In 1998 a1,600 years old mat consisting of 648 snails and 6630 seeds was discovered at Calakmul. Sometimes between AD 375 and 450 the mat was placed on the left side of an important person buried inside Structure III. The tomb also contained rich offerings of ceramics and jade. A reconstruction of this cloth is exhibited in Museo Nacional de Antropología in Mexico.
The burial cloth is just one m long and half a m wide. The reconstructors of the cloth believe that the piece was intended to help the buried person on the journey through the various planes of cosmos. The mat is said to have a horizontal representation of a cosmogram with the three planes of cosmos and the central world axis. Heaven is represented with 13 Oliva snails (the heavens had 13 regions). The Earth is framed in a central rectangle formed by small seeds believed to represent a milpa. The central part of this funeral cloth has Oliva snails that are believed to have been carved to represent faces and skulls. These are framed by shells and may allude to an underground river (or perhaps a cavity).
I am not sure how much of the cloth is seen on this picture (I hope it is the cloth under discussion…). I guess these are the faces/skulls in the centre. I have in several blog posts criticized the cosmological models in Mayanist studies. I would not see this cloth as a “representation” of Maya cosmos but rather as part of a greater machinic assemblage where iconic codes like these are being repeated and differentiated.

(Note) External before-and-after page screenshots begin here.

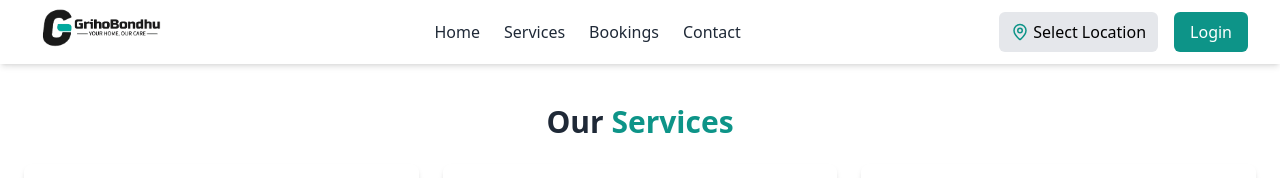
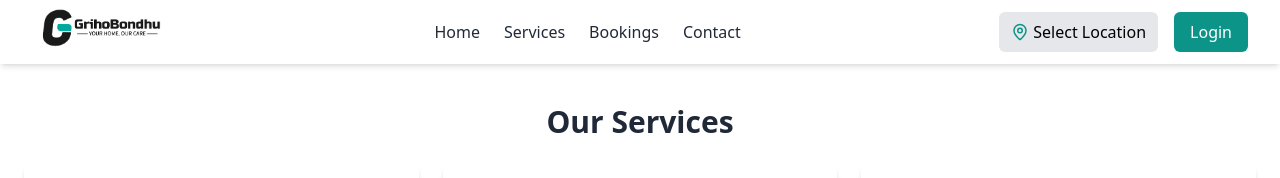
Before and after one commit to zahidnubcse/Home_Service_SD3, a React (Vite) app in the folder GrihoBondhu/: page /services in a window 1280 px wide. Shown: the top 178 px of the page. Built offline with nearby package versions, Linux system fonts and the light colour scheme.

Commit message:
category, services connected

```diff
--- a/GrihoBondhu/src/components/Category.jsx
+++ b/GrihoBondhu/src/components/Category.jsx
@@ -1,4 +1,8 @@
+import { useNavigate } from "react-router-dom";
+
 const ServiceCategories = () => {
+  const navigate = useNavigate(); // Hook to navigate
+
   const categories = [
     { name: "Home Cleaning", icon: "🧹" },
     { name: "Plumbing", icon: "🔧" },
@@ -14,6 +18,10 @@ const ServiceCategories = () => {
     { name: "Carpet Cleaning", icon: "🛋️" },
   ];
 
+  const handleCategoryClick = (categoryName) => {
+    navigate(`/services?category=${encodeURIComponent(categoryName)}`);
+  };
+
   return (
     <div className="p-6">
       <h2 className="text-2xl font-bold text-center mb-6">
@@ -23,6 +31,7 @@ const ServiceCategories = () => {
         {categories.map((category, index) => (
           <div
             key={index}
+            onClick={() => handleCategoryClick(category.name)}
             className="flex flex-col items-center p-4 bg-teal-100 rounded-xl shadow-md hover:shadow-lg transition-all hover:bg-primary cursor-pointer"
           >
             <span className="text-4xl">{category.icon}</span>
--- a/GrihoBondhu/src/components/Footer.jsx
+++ b/GrihoBondhu/src/components/Footer.jsx
@@ -1,6 +1,7 @@
 import React from "react";
 import logo from "../assets/logo.png";
 import { FaFacebookF, FaGoogle, FaXTwitter } from "react-icons/fa6";
+import { Link } from 'react-router-dom';
 
 const Footer = () => {
   return (
@@ -9,7 +10,9 @@ const Footer = () => {
 
         {/* Logo & Description */}
         <div className="text-center md:text-left">
-          <img src={logo} className="mb-4 w-32 mx-auto md:mx-0 hover:bg-white rounded-lg cursor-pointer" alt="Logo" />
+         <Link to='/'>
+         <img src={logo} className="mb-4 w-32 mx-auto md:mx-0 hover:bg-white rounded-lg cursor-pointer" alt="Logo" />
+         </Link>
           <p className="max-w-md mx-auto md:mx-0 opacity-90 leading-relaxed">
             Elevate your home service experience with ease. Fast, reliable, and professional solutions at your fingertips.
           </p>
--- a/GrihoBondhu/src/pages/Services.jsx
+++ b/GrihoBondhu/src/pages/Services.jsx
@@ -1,7 +1,8 @@
 import React, { useEffect } from "react";
-import clean from '../assets/clean_1.jpg'
-import plumbing from '../assets/plum_1.jpg'
-import car from '../assets/car_1.jpg'
+import { useLocation } from "react-router-dom";
+import clean from "../assets/clean_1.jpg";
+import plumbing from "../assets/plum_1.jpg";
+import car from "../assets/car_1.jpg";
 
 const services = [
   {
@@ -30,19 +31,32 @@ const services = [
   },
 ];
 
-
 const ServicesPage = () => {
+  const location = useLocation();
+  const queryParams = new URLSearchParams(location.search);
+  const selectedCategory = queryParams.get("category");
 
   useEffect(() => {
     window.scrollTo(0, 0); // Scrolls to top when page loads
   }, []);
 
+  // Filter services based on the selected category
+  const filteredServices = selectedCategory
+    ? services.filter((service) => service.category === selectedCategory)
+    : services;
+
   return (
     <div className="min-h-screen p-6 mt-20">
-      <h1 className="text-3xl font-bold text-center text-gray-800 mb-6">Our <span className="text-primary">Services</span></h1>
+      <h1 className="text-3xl font-bold text-center text-gray-800 mb-6">
+        {selectedCategory ? `${selectedCategory} Services` : "Our Services"}
+      </h1>
+      {filteredServices.length > 0 ? (
         <div className="grid md:grid-cols-3 sm:grid-cols-2 gap-6">
-        {services.map((service) => (
-          <div key={service.id} className="bg-white p-4 rounded-lg shadow-md hover:shadow-primary">
+          {filteredServices.map((service) => (
+            <div
+              key={service.id}
+              className="bg-white p-4 rounded-lg shadow-md hover:shadow-primary"
+            >
               <img
                 src={service.image}
                 alt={service.name}
@@ -51,13 +65,18 @@ const ServicesPage = () => {
               <h2 className="text-xl font-semibold mt-4">{service.name}</h2>
               <p className="text-gray-600">Category: {service.category}</p>
               <p className="mt-2 text-gray-600">{service.description}</p>
-            <p className="mt-2 text-yellow-500 font-semibold">⭐ {service.rating}</p>
+              <p className="mt-2 text-yellow-500 font-semibold">
+                ⭐ {service.rating}
+              </p>
               <button className="mt-4 bg-teal-500 text-white px-4 py-2 rounded-lg w-full hover:bg-teal-600">
                 Book Now
               </button>
             </div>
           ))}
         </div>
+      ) : (
+        <p className="text-center text-gray-500">No services available for this category.</p>
+      )}
     </div>
   );
 };
```
Lines whose indentation alone changed are shown as unchanged.
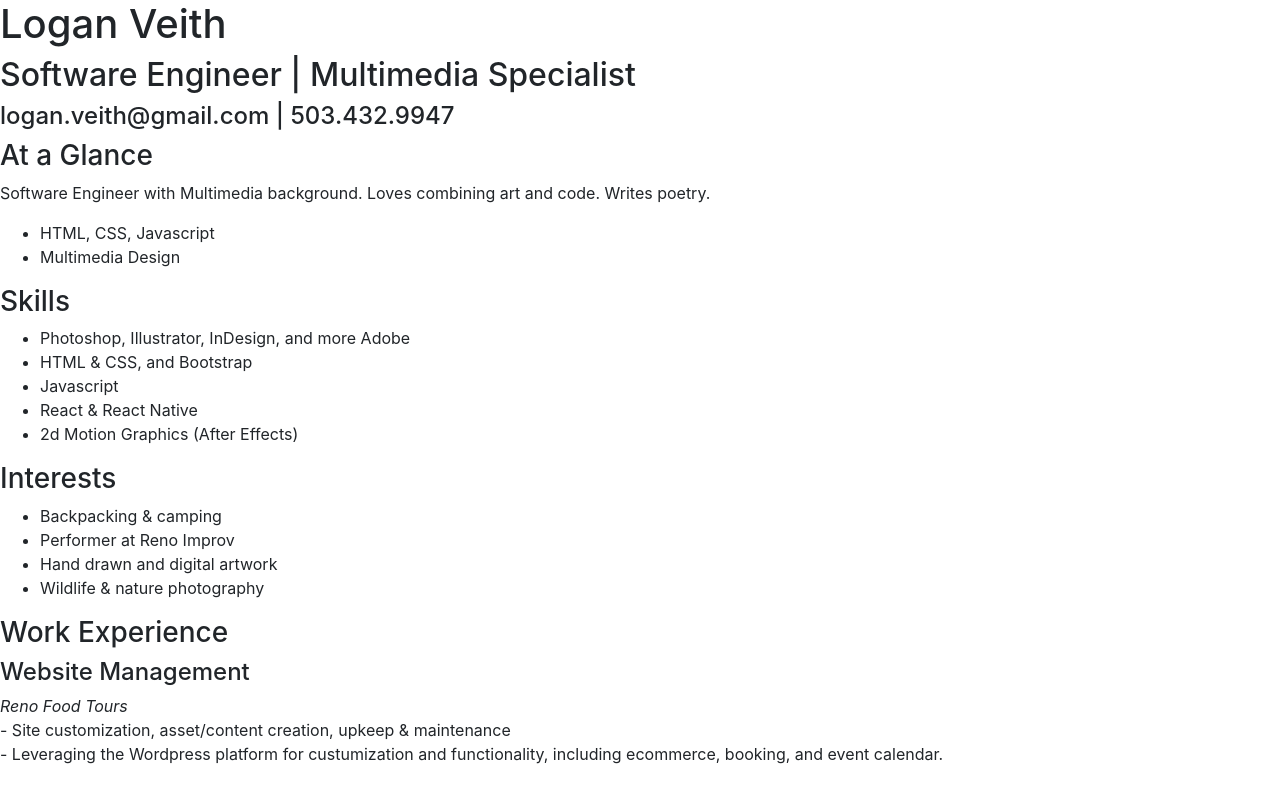
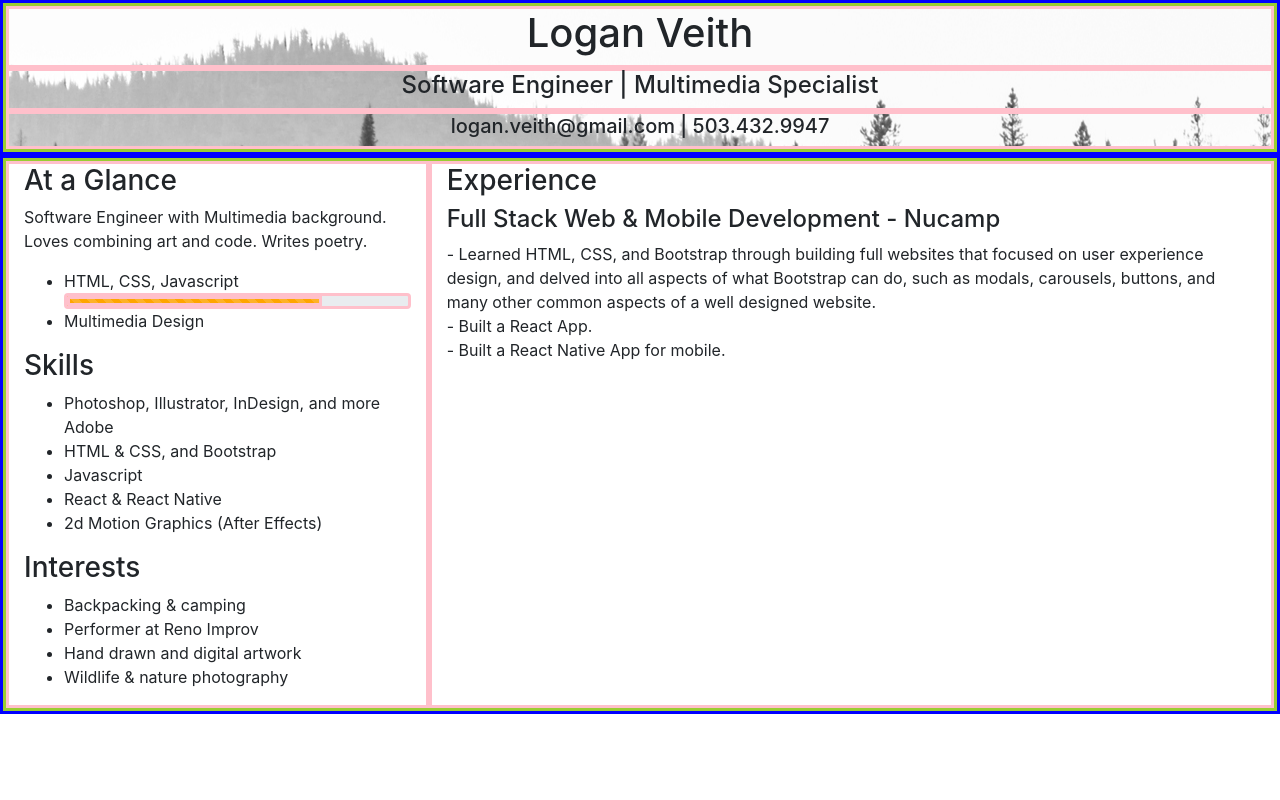
Before and after one commit to elveeth/veith-resume, a website: page index.html in a window 1280 px wide. Drawn offline with nearby package versions, Linux system fonts and the light colour scheme.

Commit message:
Implement Grid

```diff
--- a/index.html
+++ b/index.html
@@ -7,19 +7,55 @@
     <meta name="viewport" content="width=device-width, initial-scale=1.0">
     <link rel="stylesheet" href="node_modules/bootstrap/dist/css/bootstrap.min.css" />
     <title>Logan Veith - Code Poet</title>
+
+    <!-- JUST TO VISUALIZE GRID - DELETE LATER -->
+    <style>
+        .container-fluid {
+            border: solid blue;
+        }
+        .row {
+            border: solid yellowgreen;
+        }
+        .row div {
+            border: solid pink;
+        }
+        .main-header {
+            background-image: url(images/resume-bannerphoto.jpg);
+        }
+    </style>
+
 </head>
 
 <body>
-    <div>
+    <!-- HEADER AREA-->
+    <div class="main-header">
+        <div class="container-fluid">
+            <div class="row">
+                <div class="col-12 text-center">
                     <h1>Logan Veith</h1>
-            <h2>Software Engineer | Multimedia Specialist</h2>
-            <h4>logan.veith@gmail.com | 503.432.9947</h4>
+                </div>
+                    <div class="col-12 text-center">
+                        <h4>Software Engineer | Multimedia Specialist</h4>
+                    </div>
+                    <div class="col-12 text-center">
+                        <h5>logan.veith@gmail.com | 503.432.9947</h5>
+                    </div>
+            </div>
+        </div>
     </div>
 
+    <!-- LEFT SIDE -->
+    <div class="container-fluid">
+        <div class="row">
+            <div class="col-4">
                 <h3>At a Glance</h3>
                     <p>Software Engineer with Multimedia background. Loves combining art and code. Writes poetry.</p>
                     <ul>
                         <li>HTML, CSS, Javascript</li>
+                        <div class="progress">
+                            <div class="progress-bar progress-bar-striped progress-bar-animated" role="progressbar" aria-valuenow="75" aria-valuemin="0" aria-valuemax="100" style="width: 75%; background-color: orange;">
+                        </div>
+                          </div>
                         <li>Multimedia Design</li>
                     </ul>
 
@@ -39,14 +75,22 @@
                         <li>Hand drawn and digital artwork</li>
                         <li>Wildlife & nature photography</li>
                     </ul>
+            </div>
 
-    <h3>Work Experience</h3>
-        <h4>Website Management</h4>
+        <!-- RIGHT SIDE -->
+            <div class="col-8">
+                <h3>Experience</h3>
+                    <h4>Full Stack Web & Mobile Development - Nucamp</h4>
                         <p>
-                <i>Reno Food Tours</i><br>
-                 - Site customization, asset/content creation, upkeep & maintenance<br>
-                 - Leveraging the Wordpress platform for custumization and functionality, including ecommerce, booking, and event calendar.
+                            - Learned HTML, CSS, and Bootstrap through building full websites that focused on user experience design, and delved into all aspects of what Bootstrap can do, such as modals, carousels, buttons, and many other common aspects of a well designed website.<br>
+                            - Built a React App.<br>
+                            - Built a React Native App for mobile.
                         </p>
+
+            </div>
+        </div>
+    </div>
+
 
     <script src="node_modules/jquery/dist/jquery.slim.min.js"></script>
     <script src="node_modules/popper.js/dist/umd/popper.min.js"></script>
```
Also changed, not shown: images/resume-bannerphoto.jpg (added), 1 other file. Lines whose indentation alone changed are shown as unchanged.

The discourses relating to this cloth was probably substantially different in the Early Classic than it is among contemporary Mayanists (what we summarize as “cosmology”). The iconic codes have remained since they are directly associated with the material.